According to Carnegie Endowment for International Peace, the agreement was not made between military and civilian actors but between al-Burhan and Hamdok. In opposition to the deal, the pro-democracy movement wants a fully civilian government to oversee the transition.
The agreement did not give the civilian coalition that shared power with the military, Forces for Freedom and Change, a role in the transitional government.
The U.S. Embassy of Khartoum condemned Thursday’s killings.

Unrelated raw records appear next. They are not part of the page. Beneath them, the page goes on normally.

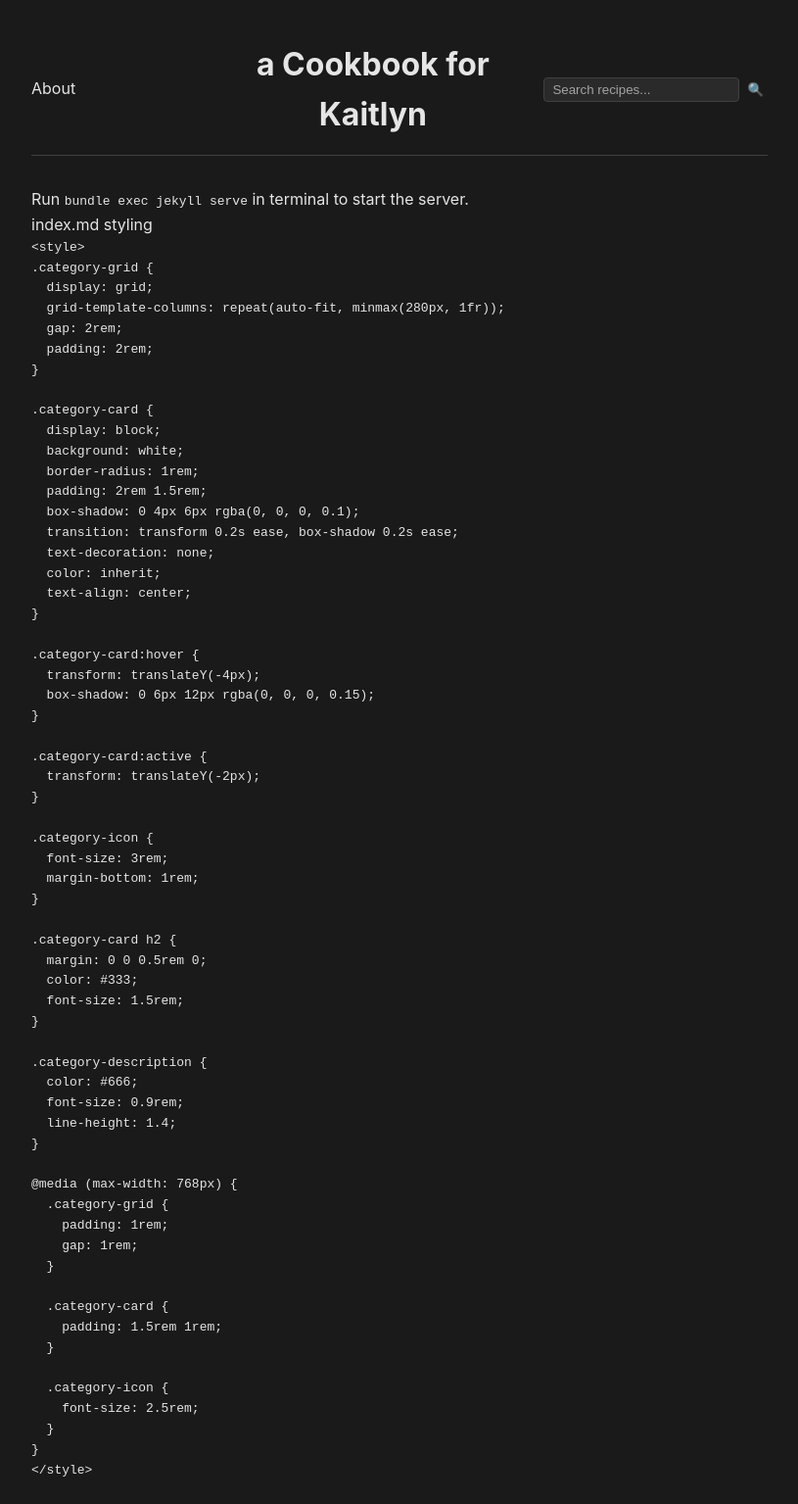
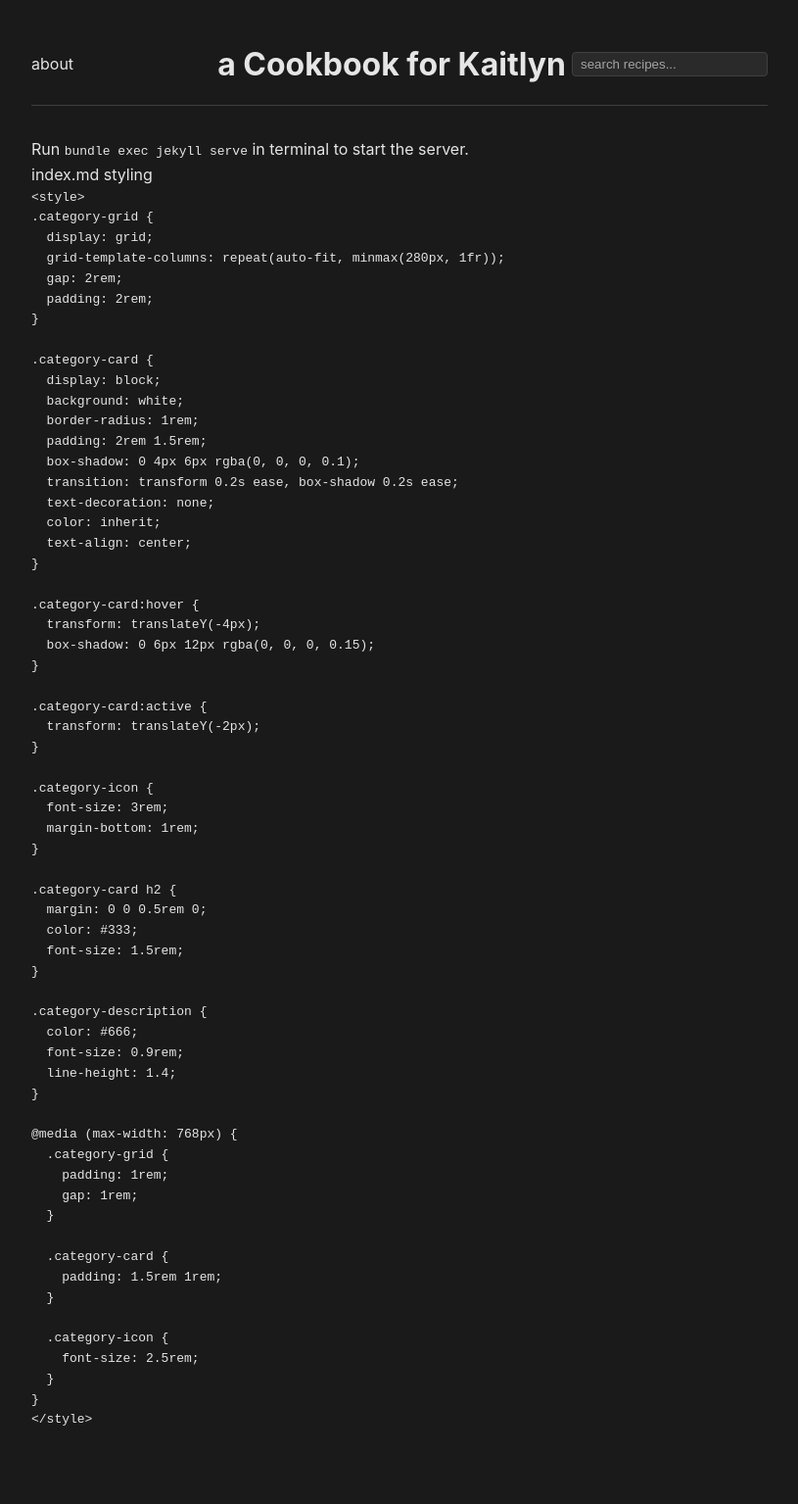
Before and after one commit to williamsca/recipes, a Jekyll site: the page built from notes.md, in a window 1280 px wide. Shown: the whole page at 98% size, without its empty margins (232-1047 px from the left). Built offline with Jekyll 4.4.1, drawn with Linux system fonts in a browser that asks for light colours; our own code applies the rules of GitHub Pages for plain Markdown files; after the commit the page ends 1484 px from its top, so only the background shows below that.

Commit message:
removing search button; cleaning text

```diff
--- a/_layouts/default.html
+++ b/_layouts/default.html
@@ -12,14 +12,14 @@
 
     <header class="site-header">
         <nav class="header-nav">
-            <a href="{{ '/about' | relative_url }}" class="nav-link">About</a>
+            <a href="{{ '/about' | relative_url }}" class="nav-link">about</a>
         </nav>
         <h1 class="site-title"><a href="{{ '/' | relative_url }}">{{ site.title }}</a></h1>
         <div class="search-container" style="position: relative;">
-            <input type="text" id="search-input" placeholder="Search recipes..." class="search-input">
-            <button type="button" class="search-button">
+            <input type="text" id="search-input" placeholder="search recipes..." class="search-input">
+            <!-- <button type="button" class="search-button">
                 <span class="search-icon">🔍</span>
-            </button>
+            </button> -->
         </div>
     </header>
 
```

“The U.S. Embassy condemns the killing of at least four protesters and injury of dozens during demonstrations today,” a statement posted to Twitter reads. “We also deplore the violent attacks by Sudan’s security services on media outlets and journalists, and urge authorities to protect the freedom of the press.”
The Central Committee of Sudanese Doctors reports that the death toll among civilians has risen to 52 since the Oct. 25 coup, including “10 civilians who were killed after the deal agreed between the Junta & the prime minister.” Hundreds have been injured by security responses to the demonstrations.
According to The Associated Press, the medical committee is affiliated with the Sudanese Professionals Association, an umbrella group of Sudanese trade unions that took a prominent role in the protests leading to Bashir’s ouster in 2019.
The association accused state-backed militias of intercepting ambulances so they could not reach those who were wounded. The protests Thursday were preceded by an internet blackout.
Protesters demonstrated in the capital, Khartoum, as well as neighboring cities like Omdurman and Bahri, as they tried to march toward the presidential palace. A witness told Reuters that security forces confronted protesters about a mile away from the palace and used tear gas and stun grenades. Bridges leading into the capital were also blocked. At least three of the protesters killed Thursday were in Omdurman.
Witnesses also reported protests in Kassala and Port Sudan, cities in the east, AFP reports.
For many years, Sudan was labeled one of the worst countries globally when it comes to human rights and religious freedom violations.
Sudan was often listed as a country of concern for religious freedom by the U.S. State Department until 2019, when it was removed from the list amid promising signs under the transitional government.
Before Bashir’s ousting, Sudan was ranked as the sixth-worst country in the world for Christian persecution by the watchdog group Open Doors USA, which said Bashir ruled the country as “an Islamic state with limited rights for religious minorities.”
Following the October coup, the U.S. Commission on International Religious Freedom voiced concern that the Sudanese military take over could “very well threaten all the gains made by the ousted civilian-led transitional government.”
“The coup leader General Burhan and his deputy General Mohamed Hamdan Daglo, also known as Hemity, were both key figures in the former regime of Omer al-Bashir, which committed grave human rights violations, including of religious freedom,” USCIRF warned in a November policy update.